Popular culture

Gallery

Manufacturers

See also

References

  1. ^ Ab Ghani, Suliana; Rashid, M.I.M.; Sulaiman, Mohd Herwan; Noor, M.K.M.; Subari, Norazian; Ramli, Noor Lina (2016-04-01). "Self balancing unicycle controlled by using arduino". ARPN Journal of Engineering and Applied Sciences. 11 (7): 4239–4244 – via ResearchGate.
  2. ^ Improvement in velocipede, 1869
  3. ^ US Patent 325,548
  4. ^ Bierend, Doug (24 March 2014). "One-wheeled motorcycles: As cool as they are wildly dangerous". Wired.
  5. ^ US Patent 3,145,797
  6. ^ US Patent 4,109,741
  7. ^ "Hot Wheel". Forbes.
  8. ^ Kadis, A., D. Caldecott, A. Edwards, M. Jerbic, R. Madigan, M. Haynes, B. Cazzolato, and Z. Prime (December 2010). "Modelling, simulation and control of an electric unicycle" (PDF). Proc. of the 2010 Australasian Conference on Robotics & Automation (ACRA 2010).((cite journal)): CS1 maint: multiple names: authors list (link)
  9. ^ "Trevor Blackwell (Anybots) meets the SBU". Retrieved 25 February 2024 – via www.youtube.com.
  10. ^ "EUC: Turning by tilting the wheel". Retrieved 25 February 2024 – via www.youtube.com.
  11. ^ "Powered single-wheeled self-balancing vehicle for standing user".
  12. ^ "Solowheel self-balancing unicycle is as easy to ride as it is to afford". Wngadget. 2011-02-11.
  13. ^ Depp, Ornaldo (2023-10-08). "Top 10 Best Electric Unicycles of 2024 - Ultimate Buying Guide". Outdoor Products Review. Retrieved 2023-11-23.
  14. ^ Archived at Ghostarchive and the Wayback Machine: focusdesigns (2010-10-11), Self Balancing Unicycle (SBU) V2.0, retrieved 2018-10-07
  15. ^ Read, Richard (December 29, 2015). "Ford Patent Could Transform Your Car Into A Unicycle". The Car Connection. Internet Brns Automotive Group. Retrieved 10 September 2016.
  16. ^ "Know this before buying a Veteran Sherman Electric Unicycle". oneradwheel.com. 2 August 2020. Retrieved 2020-11-15.
  17. ^ ANALOG — Science Fiction/Science Fact, Vol. LXXXIII, No. 5, July 1969, pp. 120-151. Illustrations by Peter Skirka.
  18. ^ "Begode". www.begode.com. Archived from the original on 2020-11-26. Retrieved 2021-10-11.
  19. ^ "Inmotion: About Us". Archived from the original on 2019-07-29.
  20. ^ "Solowheel". inventist.com. Retrieved 25 February 2024.
  21. ^ "King Song - Redefining Personal Electric Transportation Vehicles". www.kingsong.com. Archived from the original on 2002-09-22. Retrieved 2021-10-11.
  22. ^ "Leaperkim Veteran Sherman-S Electric Unicycle". Retrieved 25 February 2024.
  23. ^ "Segway Z10". Archived from the original on 2018-10-01. Retrieved 2021-10-11.

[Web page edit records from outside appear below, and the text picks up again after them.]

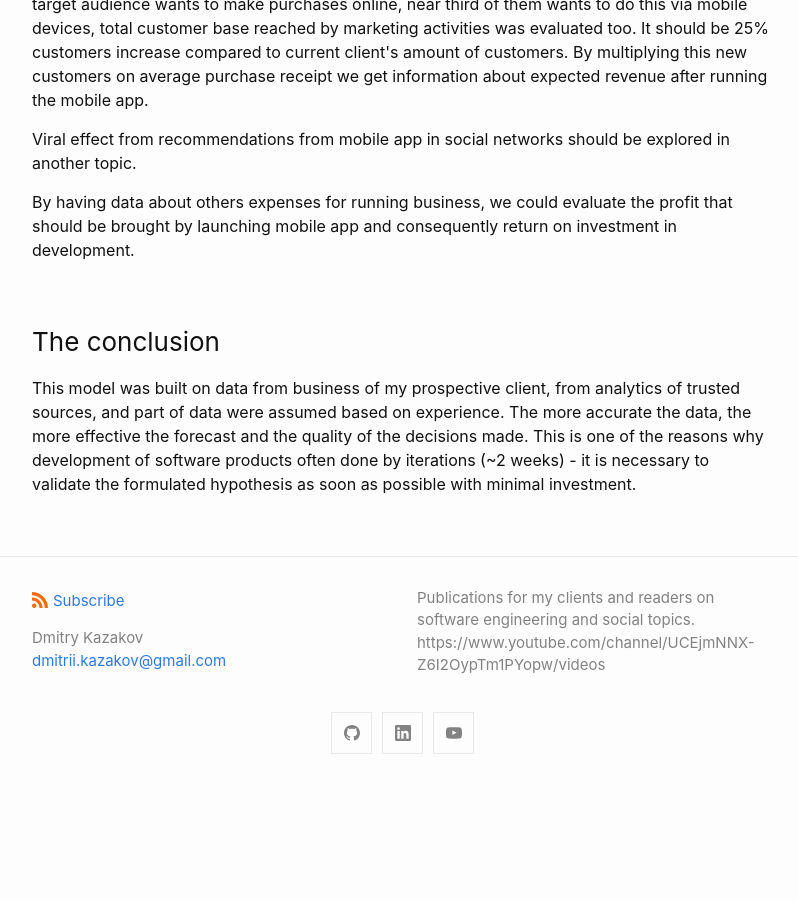
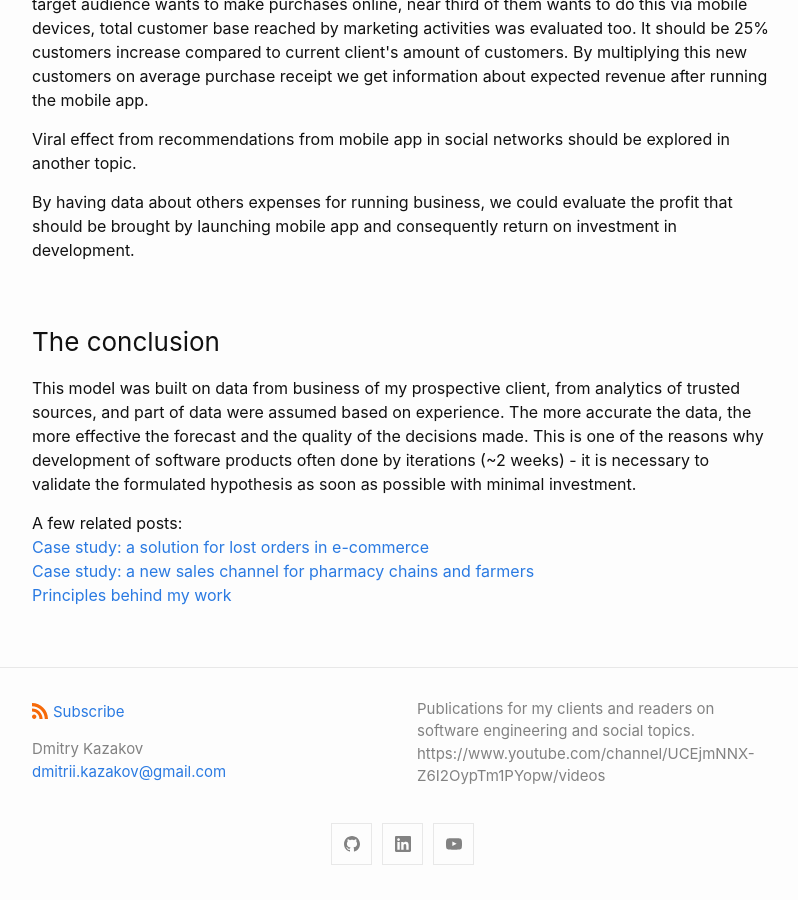
Before and after one commit to Gelassen/dkazakov.github.io, a Jekyll site: the page built from _posts/2022-02-29-case-study-flowers-store-chain-growing-revenue.html, in a window 1280 px wide and 900 px high, scrolled down 2486 px. Shown: the whole window, without its empty margins (238-1036 px from the left). Built offline with Jekyll 4.4.1, drawn with Linux system fonts in a browser that asks for light colours; before the commit the page ends 3275 px from its top, so only the background shows below that.

Commit message:
Add cross-reference links to e-commerce publications & case studies

```diff
--- a/_posts/2021-08-20-case-study-pharmacy-and-farmer-growing-sales.html
+++ b/_posts/2021-08-20-case-study-pharmacy-and-farmer-growing-sales.html
@@ -68,7 +68,11 @@ modified_time: '2021-08-20'
         </p>
 
         <p>
-            Few related posts
+            A few related posts:
+            <br>
+            <a href="https://gelassen.github.io/blog/2023/03/26/case-study-solution-for-lost-orders-in-e-commerce.html">Case study: a solution for lost orders in e-commerce</a>
+            <br>
+            <a href="https://gelassen.github.io/blog/2022/02/19/case-study-flowers-store-chain-growing-revenue.html">Case study: flowers store chain growing revenue</a>
             <br>
             <a href="https://lnkd.in/dyT4AnJ">Principles behind my work</a>
             <br>
--- a/_posts/2022-02-29-case-study-flowers-store-chain-growing-revenue.html
+++ b/_posts/2022-02-29-case-study-flowers-store-chain-growing-revenue.html
@@ -166,6 +166,15 @@ modified_time: '2022-02-19'
             reasons why development of software products often done by iterations (~2 weeks) - it is
             necessary to validate the formulated hypothesis as soon as possible with minimal investment.
         </p>
+        <p>
+            A few related posts: <br>
+
+            <a href="https://gelassen.github.io/blog/2023/03/26/case-study-solution-for-lost-orders-in-e-commerce.html">Case study: a solution for lost orders in e-commerce</a><br>
+
+            <a href="https://gelassen.github.io/blog/2021/08/20/case-study-pharmacy-and-farmer-growing-sales.html">Case study: a new sales channel for pharmacy chains and farmers</a> <br>
+
+            <a href="https://gelassen.github.io/blog/2020/06/05/how-we-work.html">Principles behind my work</a>
+        </p>
 
     </body>
 </html>
--- a/_posts/2023-03-26-case-study-solution-for-lost-orders-in-e-commerce.html
+++ b/_posts/2023-03-26-case-study-solution-for-lost-orders-in-e-commerce.html
@@ -106,7 +106,10 @@ modified_time: '2023-03-26'
             A few e-commerce related publications: <br><br>
 
             <a href="https://gelassen.github.io/blog/2021/08/20/case-study-pharmacy-and-farmer-growing-sales.html">Case study: a new sales channel for pharmacy chains and farmers</a> <br>
-            <a href="https://gelassen.github.io/blog/2022/02/19/case-study-flowers-store-chain-growing-revenue.html">Case study: flowers store chain growing revenue</a>
+
+            <a href="https://gelassen.github.io/blog/2022/02/19/case-study-flowers-store-chain-growing-revenue.html">Case study: flowers store chain growing revenue</a> <br>
+
+            <a href="https://gelassen.github.io/blog/2020/06/05/how-we-work.html">Principles behind my work</a>
         </p>
     </body>
 </html>
```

Further reading

Research papers (in reverse date order)

Daniel R. Gilman "Riding an EUC – From Never-Ever to Expert – A Detailed Written Guide Learn To Ride An EUC - A Detailed Written Guide - From Never-Ever To Expert

Other